Transferred curiosity tax guidelines may result in litigation for the Treasury Division

There is a possibility that the Treasury Department’s position on a tax break for hedge fund and private equity managers will be legally challenged after the government issues proposed rules.

The proposed rules would prevent S companies from taking advantage of a 2017 tax provision that would allow companies to get the favorable tax treatment of interest income faster – by holding assets for one year instead of three years. The rules raise a question of the Treasury’s legal authority to exclude S-companies from the meaning of “company” in the provision. This question has been raised in at least one court case and has been scrutinized by experts since the Treasury Department’s first notice of plans in a 2018 notice.
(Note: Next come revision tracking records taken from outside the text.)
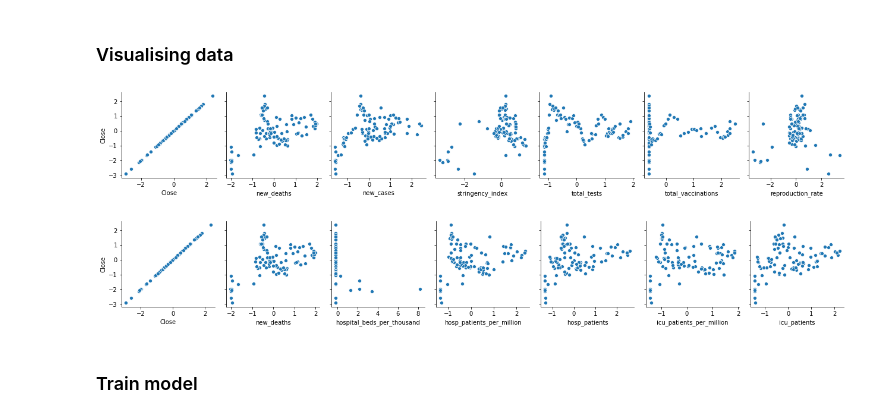
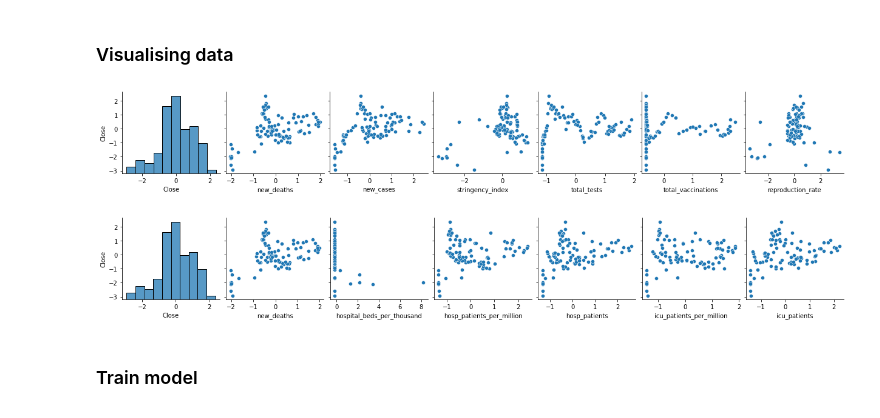
Before and after one commit to shanghongsim/term3_dtp, a Jupyter notebook: task2.ipynb, the cells around one changed output. Saved outputs shown, nothing was run; the diff lists cells and outputs as text; code cells hidden in the pictures.

```diff
--- a/task2.ipynb
+++ b/task2.ipynb
@@ -156,16 +127,49 @@ display(df_covid)
 # %% [markdown]
 ### Visualising data
+# %%
+# Clean covid data by selecting only the relevant columns
+# split data into numerical and categorical set so that we can normalize the numerical set
+columns_cat=['Date']
+columns_num=['new_deaths', 'new_cases',
+         'stringency_index','total_tests','total_vaccinations',
+         'reproduction_rate','hospital_beds_per_thousand','hosp_patients_per_million',
+         'hosp_patients','icu_patients_per_million','icu_patients','Open','High','Low','Close','Adj Close','Volume']
+
+df_cat = df_all.loc[:,columns_cat]
+
+df_num = df_all.loc[:,columns_num]
+
+# display(df_num)
+
+def normalize_minmax(dfin):
+    df_copy=dfin.copy()
+    min_v=dfin.min(axis=0)
+    max_v=dfin.max(axis=0)
+    dfout=(df_copy-min_v)/(max_v-min_v)
+    return dfout
+
+def normalize_z(df):
+    dfout=(df-df.mean(axis=0))/df.std(axis=0)
+    return dfout
+
+df_num_norm = normalize_z(df_num)
+stats = df_num_norm.describe()
+# display(stats)
+
+frames=[df_cat , df_num_norm]
+df_visual = pd.concat(frames,axis=1)
+df_visual=df_visual.fillna(0)
 # %%
-myplot = sns.pairplot(data=df_covid, x_vars=['Close','new_deaths', 'new_cases',
+myplot = sns.pairplot(data=df_visual, x_vars=['Close','new_deaths', 'new_cases',
          'stringency_index','total_tests','total_vaccinations',
          'reproduction_rate'],y_vars=['Close'])
 # %% [output]
-[figure, old version]
+[figure, new version]
 # %%
-myplot = sns.pairplot(data=df_covid, x_vars=['Close','new_deaths','hospital_beds_per_thousand','hosp_patients_per_million',
+myplot = sns.pairplot(data=df_visual, x_vars=['Close','new_deaths','hospital_beds_per_thousand','hosp_patients_per_million',
          'hosp_patients','icu_patients_per_million','icu_patients'],y_vars=['Close'])
 # %% [output]
-[figure, old version]
+[figure, new version]
 # %% [markdown]
 ### Train model
 # %%
```
Also changed, not shown: parts of 20 cells of this notebook, 3 other files.
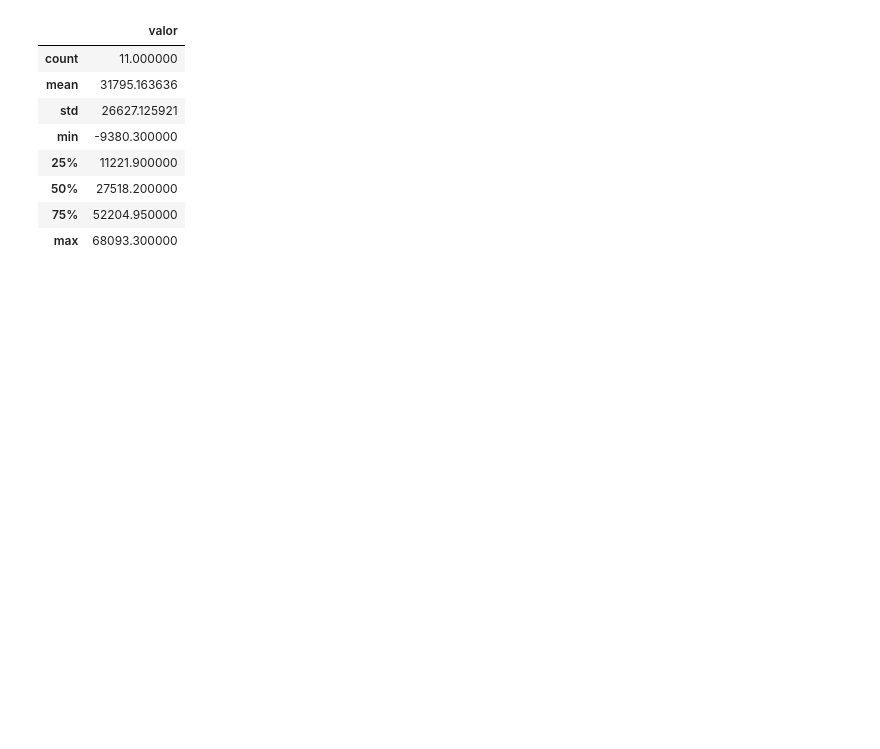
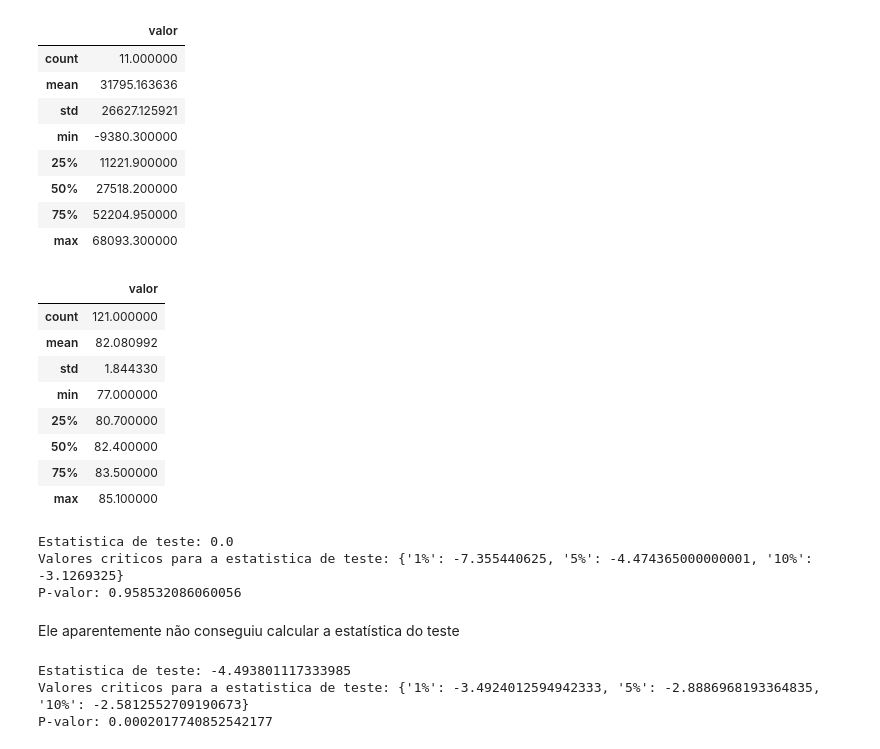
Before and after one commit to brunokolecza/investimento, a Jupyter notebook: Investimento.ipynb, the cells around one changed output. Saved outputs shown, nothing was run; the diff lists cells and outputs as text; code cells hidden in the pictures; blank space fills up the shorter version.

```diff
--- a/Investimento.ipynb
+++ b/Investimento.ipynb
@@ -71,3 +69,36 @@ investimento.describe()
 | 50% | 27518.200000 |
 | 75% | 52204.950000 |
 | max | 68093.300000 |
+# %%
+utilização.describe()
+# %% [output]
+|  | valor |
+| count | 121.000000 |
+| mean | 82.080992 |
+| std | 1.844330 |
+| min | 77.000000 |
+| 25% | 80.700000 |
+| 50% | 82.400000 |
+| 75% | 83.500000 |
+| max | 85.100000 |
+# %%
+# Teste ADF - hipótese nula = raiz unitária
+adf_investimento = sm.tsa.stattools.adfuller(investimento.valor)
+print("Estatistica de teste:", adf_investimento[0])
+print("Valores criticos para a estatistica de teste:", adf_investimento[4])
+print("P-valor:", adf_investimento[1])
+# %% [output]
+Estatistica de teste: 0.0
+Valores criticos para a estatistica de teste: {'1%': -7.355440625, '5%': -4.474365000000001, '10%': -3.1269325}
+P-valor: 0.958532086060056
+# %% [markdown]
+Ele aparentemente não conseguiu calcular a estatística do teste
+# %%
+adf_utilização = sm.tsa.stattools.adfuller(utilização.valor)
+print("Estatistica de teste:", adf_utilização[0])
+print("Valores criticos para a estatistica de teste:", adf_utilização[4])
+print("P-valor:", adf_utilização[1])
+# %% [output]
+Estatistica de teste: -4.493801117333985
+Valores criticos para a estatistica de teste: {'1%': -3.4924012594942333, '5%': -2.8886968193364835, '10%': -2.5812552709190673}
+P-valor: 0.0002017740852542177
```
Also changed, not shown: parts of 11 cells of this notebook.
With the Treasury Department pushing the final regulations forward and they get struck down by a court of law, private equity and hedge fund managers may seek to employ S companies to get better tax treatment after just a year, though some may also be specific Finding restrictions for S-companies is a nuisance.

If Congress extended the holding period on the tax overhaul, it may want to exempt only C companies from the tax because they pay taxes at both the corporate and shareholder levels, as opposed to S companies, which pass their income on to shareholders for tax purposes . However, several tax specialists told Bloomberg Tax that even if it did, a court might conclude that the Treasury Department cannot rule out S-businesses given the broad-language Congress used in the statute.

Transferred interest is the portion of a mutual fund’s return that is paid to managers. It is taxed at a preferential rate of 20%, which is usually accompanied by an additional net investment tax of 3.8% compared to the highest individual tax rate of 37%.

“The law on his face says corporations, and I believe that ‘corporations’ encompass’ suburban companies,” said Steve Rosenthal, senior fellow at the Urban-Brookings Tax Policy Center at the Urban Institute. “Granted, that’s a loophole, but I think Congress needs to fill the loophole, not the Treasury Department, not the IRS.”

Treasury did not return a request for comment.

Possible lawsuit

An appeals court has already suggested that the Treasury Department’s planned move could cause legal problems.

In Charleston Area Medical Ctr. v. USA has joined the US Federal Circuit Court of Appeals for the Treasury Department’s argument that “corporation” should be interpreted broadly in another part of the Tax Code. However, the October 2019 ruling also raised the question of whether the Treasury Department’s proposed rules, as announced in the 2018 notice, were in view of the Treasury’s broad interpretation of “company” in this separate case, which deals with another section of the Code would be appropriate.

Whether or not the Treasury Department’s final rules will be reviewed in court will likely depend on a taxpayer following S-Corporation’s strategy and then questioning the rules. Some suggested that there will likely be a taxpayer willing to take the department to court.

“In my experience, anything clearly against the taxpayer is challenged because there is always someone at stake with enough money,” said Howard Abrams, a visiting professor at Harvard Law School who specializes in partnership and corporate tax issues specialized.

“Faithfulness to the law would mean the Treasury Department should lose,” Abrams said in a legal challenge. He referred to the General Tax Code definition of “corporation” under Section 7701 (a) (3) and the Code’s definition of “S corporation” under Section 1361 as an indication that an S corporation is a corporation.

Defense of the Treasury

However, the Treasury Department has arguments on its side. Longstanding case law supports the idea that the Treasury Department have a broad regulator to interpret the meaning of tax law, although more recently some judges have urged restricting those powers, said Alexander Anderson, a partner at O’Melveny & Myers LLP who focuses on tax issues.

Several tax experts suggested that some courts might be persuaded that the Treasury Department should be able to correct an obvious drafting error, or that the political arguments favor the Treasury Department.

In explaining its authority to issue the rules, the Treasury Department stated that it had been directed pursuant to Section 1061 (f) to issue rules or guidelines “necessary or appropriate for the purposes of the law”.

The department also noted that the definition of “corporation” in the Joint Tax Committee’s Blue Book, which was created to explain the law after it came into force, “does not include an S corporation”.

However, some questioned the usefulness of the Blue Book for the Treasury Department in a future court case.

“Aside from the fact that courts do not usually believe the blue books because they are issued after they are issued, the blue book is just a concluding statement with no justification,” said Monte Jackel, tax expert and former specialist advisor to the IRS chief counsel .

The Treasury Department’s justifications come at a time when the department has expanded its explanations of key rules as it faces a growing risk of lawsuits challenging their validity.

Anderson said the Treasury Department’s discussion of its regulator in the proposed rules was “a little exhaustive and not exactly a bulletproof defense,” but cautioned not to read too much. “They may have a stronger case that they didn’t set out in the proposed rules, and I also think that going too deep into the discussion would look overly defensive.”

– With the support of Allyson Versprille.